Malpractice consists of those acts which undermine the integrity and validity of assessment, the certification of qualifications and/or damage the authority of those responsible for conducting the assessment and certification.
What can constitute a malpractice but this list is not exclusive:
• failing to keep any mark schemes secure
• alteration of any mark schemes
• alteration of assessment and grading criteria
• assisting learners in the production of work for assessment, where the support has the potential to influence the outcomes of assessment, for example where the assistance involves staff producing work for the learner
• producing falsified witness statements, for example for evidence the learner has not generated
• allowing evidence, which is known by the staff member not to be the learner’s own, to be included in a learner’s assignment/task/portfolio/ coursework
• facilitating and allowing impersonation
• misusing the conditions for special learner requirements, for example where learners are permitted support, such as an amanuensis, this is permissible up to the point where the support has the potential to
• influence the outcome of the assessment
• failing to keep learner computer files secure
• falsifying records/certificates, for example by alteration, substitution, or by fraud
• fraudulent certificate claims, that is claiming for a certificate prior to the learner completing all the requirements of assessment
• failing to keep assessment/examination/test papers secure prior to the assessment/examination/test
• obtaining unauthorised access to assessment/examination/test material prior to an assessment/examination/test.
• inaccurate, fraudulent or early registration or certificate claim
• Plagiarism, learner will be required to re-submit their work in such case.
Suspected malpractice and Malpractice reported by others
Where there is suspected malpractice or malpractice being reported to our organisation, the matter will be investigated immediately.
Head of Centre will be informed and will be expected to:
• to ensure that if it is necessary to delegate an investigation to a member of staff, the member of staff chosen is independent, and not connected to the department involved in the suspected malpractice.
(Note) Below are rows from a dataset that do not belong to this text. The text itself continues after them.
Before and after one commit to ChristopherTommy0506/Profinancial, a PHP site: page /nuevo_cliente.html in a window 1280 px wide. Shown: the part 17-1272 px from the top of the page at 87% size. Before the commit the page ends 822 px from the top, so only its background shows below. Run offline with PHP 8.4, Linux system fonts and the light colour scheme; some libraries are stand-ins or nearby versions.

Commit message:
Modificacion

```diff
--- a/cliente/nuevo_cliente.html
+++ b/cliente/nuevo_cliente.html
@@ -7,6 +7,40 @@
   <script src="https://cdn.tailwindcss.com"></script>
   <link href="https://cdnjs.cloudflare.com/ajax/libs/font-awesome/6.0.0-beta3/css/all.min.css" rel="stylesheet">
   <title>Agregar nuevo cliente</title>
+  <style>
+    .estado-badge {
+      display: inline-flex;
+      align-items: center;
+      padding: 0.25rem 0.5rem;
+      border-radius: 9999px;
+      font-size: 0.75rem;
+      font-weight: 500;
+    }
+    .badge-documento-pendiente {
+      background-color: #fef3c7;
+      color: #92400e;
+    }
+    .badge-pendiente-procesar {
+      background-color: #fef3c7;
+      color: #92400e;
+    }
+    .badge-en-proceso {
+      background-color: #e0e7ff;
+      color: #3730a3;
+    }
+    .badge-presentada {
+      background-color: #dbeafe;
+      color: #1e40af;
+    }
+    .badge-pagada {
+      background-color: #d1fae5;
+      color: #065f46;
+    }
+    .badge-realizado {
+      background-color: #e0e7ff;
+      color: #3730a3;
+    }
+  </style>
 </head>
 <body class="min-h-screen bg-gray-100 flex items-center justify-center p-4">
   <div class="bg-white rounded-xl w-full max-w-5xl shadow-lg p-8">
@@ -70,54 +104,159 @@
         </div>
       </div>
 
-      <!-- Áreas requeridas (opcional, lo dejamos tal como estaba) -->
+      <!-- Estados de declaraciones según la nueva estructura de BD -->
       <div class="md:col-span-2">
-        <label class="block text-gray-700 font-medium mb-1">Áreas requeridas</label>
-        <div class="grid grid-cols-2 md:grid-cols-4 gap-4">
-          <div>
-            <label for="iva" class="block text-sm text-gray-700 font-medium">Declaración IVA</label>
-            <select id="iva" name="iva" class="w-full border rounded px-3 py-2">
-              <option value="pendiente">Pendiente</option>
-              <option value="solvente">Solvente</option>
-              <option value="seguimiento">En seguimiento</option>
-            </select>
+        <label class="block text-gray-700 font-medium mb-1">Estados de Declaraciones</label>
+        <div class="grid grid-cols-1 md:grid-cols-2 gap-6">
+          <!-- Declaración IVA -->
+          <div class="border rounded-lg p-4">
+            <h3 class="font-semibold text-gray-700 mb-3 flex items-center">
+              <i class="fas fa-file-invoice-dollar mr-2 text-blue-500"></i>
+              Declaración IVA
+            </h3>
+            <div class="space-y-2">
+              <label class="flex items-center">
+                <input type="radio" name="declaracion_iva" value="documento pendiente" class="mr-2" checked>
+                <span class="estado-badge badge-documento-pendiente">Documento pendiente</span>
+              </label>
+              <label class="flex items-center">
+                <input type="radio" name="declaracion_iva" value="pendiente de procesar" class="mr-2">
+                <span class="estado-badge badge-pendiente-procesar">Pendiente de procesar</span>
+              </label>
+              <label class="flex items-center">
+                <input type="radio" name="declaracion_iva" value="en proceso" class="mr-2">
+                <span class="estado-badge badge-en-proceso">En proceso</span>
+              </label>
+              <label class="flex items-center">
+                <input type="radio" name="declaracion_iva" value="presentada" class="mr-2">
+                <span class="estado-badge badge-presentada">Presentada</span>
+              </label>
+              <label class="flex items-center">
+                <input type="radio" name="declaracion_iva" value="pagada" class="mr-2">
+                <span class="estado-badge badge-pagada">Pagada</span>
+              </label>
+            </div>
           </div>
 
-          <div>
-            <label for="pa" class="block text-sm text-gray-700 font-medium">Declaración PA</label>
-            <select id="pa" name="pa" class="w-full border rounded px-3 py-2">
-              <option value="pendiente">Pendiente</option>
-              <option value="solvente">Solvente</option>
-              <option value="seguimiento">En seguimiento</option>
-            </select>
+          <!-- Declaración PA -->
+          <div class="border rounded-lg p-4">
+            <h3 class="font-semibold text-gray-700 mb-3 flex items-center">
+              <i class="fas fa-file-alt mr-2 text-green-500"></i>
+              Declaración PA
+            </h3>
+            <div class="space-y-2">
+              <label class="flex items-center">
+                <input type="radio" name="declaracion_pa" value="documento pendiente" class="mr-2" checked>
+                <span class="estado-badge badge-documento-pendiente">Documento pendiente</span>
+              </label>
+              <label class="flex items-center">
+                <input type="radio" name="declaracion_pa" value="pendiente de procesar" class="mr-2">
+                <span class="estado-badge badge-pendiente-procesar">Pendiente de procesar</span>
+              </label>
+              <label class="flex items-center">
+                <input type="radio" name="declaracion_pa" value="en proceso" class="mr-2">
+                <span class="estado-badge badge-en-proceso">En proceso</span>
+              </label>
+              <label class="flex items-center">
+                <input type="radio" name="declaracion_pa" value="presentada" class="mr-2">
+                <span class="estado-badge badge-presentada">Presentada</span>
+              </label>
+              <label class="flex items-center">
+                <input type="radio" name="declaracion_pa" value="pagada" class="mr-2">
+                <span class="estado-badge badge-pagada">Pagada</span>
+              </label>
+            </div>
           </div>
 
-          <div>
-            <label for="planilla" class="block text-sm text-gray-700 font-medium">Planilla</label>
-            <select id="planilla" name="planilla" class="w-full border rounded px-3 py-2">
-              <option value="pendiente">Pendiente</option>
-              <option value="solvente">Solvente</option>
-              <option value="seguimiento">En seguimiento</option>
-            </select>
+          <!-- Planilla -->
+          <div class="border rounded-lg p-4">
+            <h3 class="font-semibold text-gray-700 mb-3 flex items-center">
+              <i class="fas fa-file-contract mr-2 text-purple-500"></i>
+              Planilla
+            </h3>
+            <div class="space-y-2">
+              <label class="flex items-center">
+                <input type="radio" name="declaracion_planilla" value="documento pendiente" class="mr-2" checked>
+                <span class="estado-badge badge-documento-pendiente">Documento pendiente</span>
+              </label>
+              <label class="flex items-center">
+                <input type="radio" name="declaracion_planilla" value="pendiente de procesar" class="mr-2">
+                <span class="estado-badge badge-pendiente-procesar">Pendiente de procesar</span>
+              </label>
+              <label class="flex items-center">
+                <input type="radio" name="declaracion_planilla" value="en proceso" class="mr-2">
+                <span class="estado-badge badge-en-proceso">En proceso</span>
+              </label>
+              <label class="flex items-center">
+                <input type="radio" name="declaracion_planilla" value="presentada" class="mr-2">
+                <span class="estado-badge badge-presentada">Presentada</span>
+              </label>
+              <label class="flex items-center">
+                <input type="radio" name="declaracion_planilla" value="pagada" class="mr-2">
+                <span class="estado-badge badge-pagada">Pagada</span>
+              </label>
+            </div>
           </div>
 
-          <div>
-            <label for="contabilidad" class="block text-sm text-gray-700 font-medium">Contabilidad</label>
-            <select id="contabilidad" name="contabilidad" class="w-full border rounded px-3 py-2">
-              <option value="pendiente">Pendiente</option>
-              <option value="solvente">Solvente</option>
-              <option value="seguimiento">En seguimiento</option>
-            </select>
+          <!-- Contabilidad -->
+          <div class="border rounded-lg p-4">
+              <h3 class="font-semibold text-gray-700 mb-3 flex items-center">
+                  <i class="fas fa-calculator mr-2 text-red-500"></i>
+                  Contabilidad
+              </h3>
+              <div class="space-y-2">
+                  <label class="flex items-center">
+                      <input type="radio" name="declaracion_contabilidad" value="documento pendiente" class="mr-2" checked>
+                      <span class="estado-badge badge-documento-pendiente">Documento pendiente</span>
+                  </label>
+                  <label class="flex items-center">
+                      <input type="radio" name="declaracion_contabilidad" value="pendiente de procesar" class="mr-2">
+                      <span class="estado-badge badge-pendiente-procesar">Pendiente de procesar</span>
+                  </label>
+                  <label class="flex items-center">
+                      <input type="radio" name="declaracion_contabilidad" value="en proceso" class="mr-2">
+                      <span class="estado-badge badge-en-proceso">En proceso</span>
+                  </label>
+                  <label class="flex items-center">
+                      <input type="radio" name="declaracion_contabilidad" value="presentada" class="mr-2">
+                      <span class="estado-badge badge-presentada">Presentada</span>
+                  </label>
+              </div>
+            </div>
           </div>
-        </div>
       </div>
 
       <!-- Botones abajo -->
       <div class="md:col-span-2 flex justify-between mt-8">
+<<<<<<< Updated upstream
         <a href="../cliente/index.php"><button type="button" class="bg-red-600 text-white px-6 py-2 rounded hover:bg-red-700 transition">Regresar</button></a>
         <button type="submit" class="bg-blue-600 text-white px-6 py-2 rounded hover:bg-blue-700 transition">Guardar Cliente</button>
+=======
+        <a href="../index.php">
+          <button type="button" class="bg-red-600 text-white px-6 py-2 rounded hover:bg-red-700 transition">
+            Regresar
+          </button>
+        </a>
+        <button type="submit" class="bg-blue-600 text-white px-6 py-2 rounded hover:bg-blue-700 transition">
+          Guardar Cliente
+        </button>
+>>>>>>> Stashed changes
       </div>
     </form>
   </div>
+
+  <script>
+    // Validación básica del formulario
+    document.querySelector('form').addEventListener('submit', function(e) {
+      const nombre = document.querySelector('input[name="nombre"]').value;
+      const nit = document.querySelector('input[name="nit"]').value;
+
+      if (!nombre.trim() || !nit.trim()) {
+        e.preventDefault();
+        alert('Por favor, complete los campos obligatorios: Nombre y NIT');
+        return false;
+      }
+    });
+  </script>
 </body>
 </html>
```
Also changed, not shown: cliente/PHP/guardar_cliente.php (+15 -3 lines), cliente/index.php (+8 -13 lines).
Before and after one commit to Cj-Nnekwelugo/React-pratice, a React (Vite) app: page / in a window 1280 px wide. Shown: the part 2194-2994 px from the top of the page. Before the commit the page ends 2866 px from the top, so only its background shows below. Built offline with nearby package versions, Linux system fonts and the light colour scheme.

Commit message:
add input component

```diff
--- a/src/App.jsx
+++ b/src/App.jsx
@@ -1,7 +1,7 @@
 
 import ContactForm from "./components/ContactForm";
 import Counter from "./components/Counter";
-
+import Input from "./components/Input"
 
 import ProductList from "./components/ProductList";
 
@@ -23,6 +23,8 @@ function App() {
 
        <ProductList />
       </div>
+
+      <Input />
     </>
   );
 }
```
This is to avoid conflicts of interest which can otherwise compromise the investigation;
• to respond speedily and openly to all requests for an investigation into an allegation of malpractice, as this is in the best interests of centre staff, candidates and any others involved;
• to co-operate and to ensure their staff co-operate fully with an enquiry into an allegation of malpractice, whether the centre is directly involved in the case or not;
• Seek support from the awarding body and external verifier should the need arise
• Maintain constant communication and reporting the final findings and action taken to the awarding body and other relevant institution.
• Depending on the malpractice the matter will be discussed during staff meeting to raise awareness and take action accordingly to maintain the integrity of the assessment and verification process.
All parties involved will be investigated separately whilst maintaining confidentiality.
If an individual may have been involved in act of malpractice, he/she will be given the opportunity to respond (preferably in writing) to the allegations made.
If staff is found guilty of malpractice, then the consequence will depend on how severe is the malpractice where the verdict will be either guilty or not guilty and range from disciplinary actions to dismissal.
After the decision is taken the staff(s) being investigated have the right to appeal and use a representative if need be. This has to be done with in 10 working days of receiving the decision. This has to be done through the complaint and appeal form.
All the investigation will be fully documented.
As a centre we will make use of plagiarism software as required to identify any instances of such occurrences.